Exercise goal: Find out how many lines in the records have the string "ipynb" in them, and state only that number.

Stored dataset items:
+ + + +

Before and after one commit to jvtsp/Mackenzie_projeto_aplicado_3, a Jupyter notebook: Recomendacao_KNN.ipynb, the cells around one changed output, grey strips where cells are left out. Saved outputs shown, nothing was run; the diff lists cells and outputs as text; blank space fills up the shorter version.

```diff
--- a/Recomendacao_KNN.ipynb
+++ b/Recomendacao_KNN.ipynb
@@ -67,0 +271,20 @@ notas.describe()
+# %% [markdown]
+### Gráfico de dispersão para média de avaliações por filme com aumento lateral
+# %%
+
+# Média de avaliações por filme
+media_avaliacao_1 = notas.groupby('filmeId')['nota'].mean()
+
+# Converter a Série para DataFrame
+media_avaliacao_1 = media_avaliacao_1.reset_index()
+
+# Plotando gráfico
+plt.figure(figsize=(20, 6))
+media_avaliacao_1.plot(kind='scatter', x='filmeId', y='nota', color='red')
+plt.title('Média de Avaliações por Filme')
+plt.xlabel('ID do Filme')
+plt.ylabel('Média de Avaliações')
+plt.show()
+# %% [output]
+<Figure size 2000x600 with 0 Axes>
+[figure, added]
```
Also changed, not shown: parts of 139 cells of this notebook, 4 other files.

+ + + +

Finished exercise: 3